"This is my first apartment ever!" An injury forced Daniel to leave his live-in, care-giving job. "I didn't know what to do." He lived in his car and for a time slept in the stairwell of an apartment building.
A caregiver for over 21 years, Daniel was cared for as a child by six older sisters and an array of aunts. He had never known his mother, who disappeared after his parents' divorce when he was very young. In his twenties, he searched for and found her and established a relationship despite his sisters' disapproval. "My mom had become an alcoholic and had been diagnosed with schizophrenia. She did not take medication. We became friends and I am glad that I got to know her before she passed away."
Daniel struggles with dyslexia, "I went to college but I did not finish. I was tired. I felt stupid. I felt like such a failure." When he lost his job, Daniel tried stealing food to survive, but success eluded him in that as well, "They caught me the first time. I went to jail. I was very ashamed. The worst thing was that my father was disappointed in me."
Then Daniel found his way to Skid Row. "I had never been downtown. I went to the Union Rescue Mission and then to the Russ Hotel. I have always been in care-giving. And when I needed help, SRO Housing saved me."
"All the resources I got at SRO were overwhelming for me. I have goals now: to finish school and to go into social work. I want to get off government assistance and move to another apartment. I want to move on to let someone else experience this beautiful apartment. I want to be a positive influence."
Daniel is an active SRO Housing volunteer at community events, and welcomes visitors to his home as a stop on SRO Housing tours of Skid Row. "SRO Housing gave me an apartment. I am very grateful. I appreciate my home so much."
For over 39 years SRO Housing has been transforming lives from Skid Row in Los Angeles, CA.

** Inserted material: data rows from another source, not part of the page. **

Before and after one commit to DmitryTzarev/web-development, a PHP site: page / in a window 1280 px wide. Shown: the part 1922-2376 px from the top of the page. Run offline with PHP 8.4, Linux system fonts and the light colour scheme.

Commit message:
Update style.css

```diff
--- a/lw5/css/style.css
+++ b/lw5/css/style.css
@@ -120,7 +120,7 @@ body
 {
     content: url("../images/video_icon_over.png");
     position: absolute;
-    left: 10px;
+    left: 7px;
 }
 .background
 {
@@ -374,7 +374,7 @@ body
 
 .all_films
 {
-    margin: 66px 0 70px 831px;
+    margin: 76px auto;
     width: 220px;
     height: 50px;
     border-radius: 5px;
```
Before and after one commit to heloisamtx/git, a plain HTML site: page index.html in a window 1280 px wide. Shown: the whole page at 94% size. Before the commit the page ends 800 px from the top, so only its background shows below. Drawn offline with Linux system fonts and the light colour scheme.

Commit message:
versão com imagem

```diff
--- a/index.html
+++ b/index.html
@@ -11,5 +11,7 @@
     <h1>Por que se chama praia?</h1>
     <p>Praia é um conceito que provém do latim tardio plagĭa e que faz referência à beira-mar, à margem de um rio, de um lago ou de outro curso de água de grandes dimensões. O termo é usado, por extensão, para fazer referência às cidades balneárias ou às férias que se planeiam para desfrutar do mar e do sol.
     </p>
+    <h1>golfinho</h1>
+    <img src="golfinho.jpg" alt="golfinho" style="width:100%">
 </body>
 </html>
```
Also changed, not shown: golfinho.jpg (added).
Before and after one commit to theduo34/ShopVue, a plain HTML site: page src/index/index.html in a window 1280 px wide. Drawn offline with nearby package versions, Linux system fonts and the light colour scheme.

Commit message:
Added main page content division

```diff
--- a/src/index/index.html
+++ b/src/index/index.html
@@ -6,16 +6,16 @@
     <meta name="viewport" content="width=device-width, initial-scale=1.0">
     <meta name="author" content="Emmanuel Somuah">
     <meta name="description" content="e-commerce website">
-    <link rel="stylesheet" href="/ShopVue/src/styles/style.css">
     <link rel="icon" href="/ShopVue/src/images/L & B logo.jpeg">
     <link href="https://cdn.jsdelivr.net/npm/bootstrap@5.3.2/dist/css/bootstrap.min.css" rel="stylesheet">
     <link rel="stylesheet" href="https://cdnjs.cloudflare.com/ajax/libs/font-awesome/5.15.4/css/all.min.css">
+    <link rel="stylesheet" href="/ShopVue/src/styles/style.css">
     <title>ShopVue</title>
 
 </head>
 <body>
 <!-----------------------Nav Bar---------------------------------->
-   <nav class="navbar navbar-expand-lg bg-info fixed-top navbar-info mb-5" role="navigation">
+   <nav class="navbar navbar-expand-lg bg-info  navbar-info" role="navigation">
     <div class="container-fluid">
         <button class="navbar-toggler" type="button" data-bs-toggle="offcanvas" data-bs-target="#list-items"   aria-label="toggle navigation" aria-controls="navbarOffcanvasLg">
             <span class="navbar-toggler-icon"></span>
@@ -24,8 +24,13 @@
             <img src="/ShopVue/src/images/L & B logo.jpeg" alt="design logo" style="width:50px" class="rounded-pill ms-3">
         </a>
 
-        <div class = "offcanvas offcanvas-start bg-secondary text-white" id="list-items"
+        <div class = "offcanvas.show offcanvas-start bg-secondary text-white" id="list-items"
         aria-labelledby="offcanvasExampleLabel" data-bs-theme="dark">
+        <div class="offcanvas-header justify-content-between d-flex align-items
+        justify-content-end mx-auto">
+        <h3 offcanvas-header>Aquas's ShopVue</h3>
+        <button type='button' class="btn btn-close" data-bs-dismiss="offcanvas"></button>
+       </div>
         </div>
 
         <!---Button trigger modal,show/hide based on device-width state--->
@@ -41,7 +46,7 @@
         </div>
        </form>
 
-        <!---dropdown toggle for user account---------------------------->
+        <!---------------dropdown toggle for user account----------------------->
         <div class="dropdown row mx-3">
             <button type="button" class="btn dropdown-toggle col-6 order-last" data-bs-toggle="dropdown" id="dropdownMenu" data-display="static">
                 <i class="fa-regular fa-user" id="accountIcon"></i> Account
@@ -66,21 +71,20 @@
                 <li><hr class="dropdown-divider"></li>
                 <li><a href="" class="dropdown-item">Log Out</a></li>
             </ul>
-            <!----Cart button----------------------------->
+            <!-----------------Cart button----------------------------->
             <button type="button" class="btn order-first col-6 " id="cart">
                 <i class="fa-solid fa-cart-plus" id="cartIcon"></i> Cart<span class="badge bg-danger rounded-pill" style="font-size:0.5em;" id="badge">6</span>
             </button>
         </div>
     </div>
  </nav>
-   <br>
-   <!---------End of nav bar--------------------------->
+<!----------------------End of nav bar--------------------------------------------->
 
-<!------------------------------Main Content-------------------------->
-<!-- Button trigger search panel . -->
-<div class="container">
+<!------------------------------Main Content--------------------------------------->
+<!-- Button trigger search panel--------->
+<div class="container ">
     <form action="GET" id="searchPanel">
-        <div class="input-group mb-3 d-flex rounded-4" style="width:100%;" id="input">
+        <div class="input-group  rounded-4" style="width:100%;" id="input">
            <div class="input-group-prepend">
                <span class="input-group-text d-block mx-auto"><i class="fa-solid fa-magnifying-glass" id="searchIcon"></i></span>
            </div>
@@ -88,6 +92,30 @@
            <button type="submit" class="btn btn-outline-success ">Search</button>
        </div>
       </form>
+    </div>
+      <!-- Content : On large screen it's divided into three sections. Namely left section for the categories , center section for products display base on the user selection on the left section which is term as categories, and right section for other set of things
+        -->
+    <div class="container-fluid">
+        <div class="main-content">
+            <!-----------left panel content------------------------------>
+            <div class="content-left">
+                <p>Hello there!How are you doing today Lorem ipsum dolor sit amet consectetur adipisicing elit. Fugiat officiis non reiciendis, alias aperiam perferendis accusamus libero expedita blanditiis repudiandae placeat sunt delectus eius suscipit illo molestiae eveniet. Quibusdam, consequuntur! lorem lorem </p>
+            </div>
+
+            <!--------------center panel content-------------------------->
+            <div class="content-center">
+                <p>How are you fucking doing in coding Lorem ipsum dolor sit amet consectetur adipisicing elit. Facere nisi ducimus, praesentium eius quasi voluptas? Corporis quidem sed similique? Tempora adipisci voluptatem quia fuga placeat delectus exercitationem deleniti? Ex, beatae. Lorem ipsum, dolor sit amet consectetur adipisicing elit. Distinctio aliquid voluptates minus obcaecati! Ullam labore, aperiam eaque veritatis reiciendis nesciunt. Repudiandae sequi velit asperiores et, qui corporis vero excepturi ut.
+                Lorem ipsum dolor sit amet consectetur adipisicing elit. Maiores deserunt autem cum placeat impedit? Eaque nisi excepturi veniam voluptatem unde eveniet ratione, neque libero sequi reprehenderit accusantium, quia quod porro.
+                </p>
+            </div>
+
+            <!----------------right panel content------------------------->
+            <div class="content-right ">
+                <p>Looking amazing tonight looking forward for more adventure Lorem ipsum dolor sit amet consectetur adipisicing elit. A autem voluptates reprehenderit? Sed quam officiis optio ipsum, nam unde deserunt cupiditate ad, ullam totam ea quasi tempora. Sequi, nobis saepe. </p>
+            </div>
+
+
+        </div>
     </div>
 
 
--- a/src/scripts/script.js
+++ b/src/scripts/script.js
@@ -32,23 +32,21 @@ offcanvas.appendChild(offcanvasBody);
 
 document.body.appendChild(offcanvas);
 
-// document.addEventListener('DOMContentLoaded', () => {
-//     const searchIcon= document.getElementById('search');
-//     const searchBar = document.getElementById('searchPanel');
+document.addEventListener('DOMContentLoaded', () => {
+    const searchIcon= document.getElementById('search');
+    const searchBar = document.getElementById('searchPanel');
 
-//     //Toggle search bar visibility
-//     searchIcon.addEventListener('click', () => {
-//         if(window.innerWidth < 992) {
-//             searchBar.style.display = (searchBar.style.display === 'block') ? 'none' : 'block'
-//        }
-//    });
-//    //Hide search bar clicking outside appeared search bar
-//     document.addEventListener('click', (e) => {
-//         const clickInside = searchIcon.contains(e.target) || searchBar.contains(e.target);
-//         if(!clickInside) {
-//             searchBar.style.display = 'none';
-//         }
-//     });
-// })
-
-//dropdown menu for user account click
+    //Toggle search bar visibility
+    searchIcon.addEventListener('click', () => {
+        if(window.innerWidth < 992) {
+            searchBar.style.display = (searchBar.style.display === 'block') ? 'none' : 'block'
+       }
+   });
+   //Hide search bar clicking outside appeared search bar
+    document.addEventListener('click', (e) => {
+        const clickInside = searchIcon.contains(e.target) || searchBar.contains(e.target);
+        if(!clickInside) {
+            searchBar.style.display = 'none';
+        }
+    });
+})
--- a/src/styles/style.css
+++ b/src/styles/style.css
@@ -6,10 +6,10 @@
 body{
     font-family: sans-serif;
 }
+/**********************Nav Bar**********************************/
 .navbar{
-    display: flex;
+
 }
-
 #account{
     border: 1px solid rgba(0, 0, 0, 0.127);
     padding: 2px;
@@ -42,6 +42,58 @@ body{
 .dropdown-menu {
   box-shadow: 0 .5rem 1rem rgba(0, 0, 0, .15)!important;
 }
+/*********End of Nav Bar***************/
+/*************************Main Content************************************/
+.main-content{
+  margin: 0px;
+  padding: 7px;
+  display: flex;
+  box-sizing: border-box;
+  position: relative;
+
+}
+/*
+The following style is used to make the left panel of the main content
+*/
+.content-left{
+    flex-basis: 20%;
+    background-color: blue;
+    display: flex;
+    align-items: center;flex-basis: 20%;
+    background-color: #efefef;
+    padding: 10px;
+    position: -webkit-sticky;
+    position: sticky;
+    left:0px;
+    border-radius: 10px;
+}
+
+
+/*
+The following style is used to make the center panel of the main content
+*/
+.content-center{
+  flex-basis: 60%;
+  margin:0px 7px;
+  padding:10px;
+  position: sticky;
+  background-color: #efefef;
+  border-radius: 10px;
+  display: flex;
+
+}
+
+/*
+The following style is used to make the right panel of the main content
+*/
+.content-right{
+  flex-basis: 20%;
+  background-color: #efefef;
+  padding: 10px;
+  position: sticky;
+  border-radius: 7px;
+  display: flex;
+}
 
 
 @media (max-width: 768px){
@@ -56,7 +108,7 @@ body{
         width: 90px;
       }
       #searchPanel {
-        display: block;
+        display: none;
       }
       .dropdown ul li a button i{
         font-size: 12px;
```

Along the way, tens of thousands of men and women received the keys to new homes.
Many had been homeless for years, or even for decades.
SRO Housing Corporation has gathered here a moving collection of first-person narratives of
lives transformed through housing.
Click here to read more.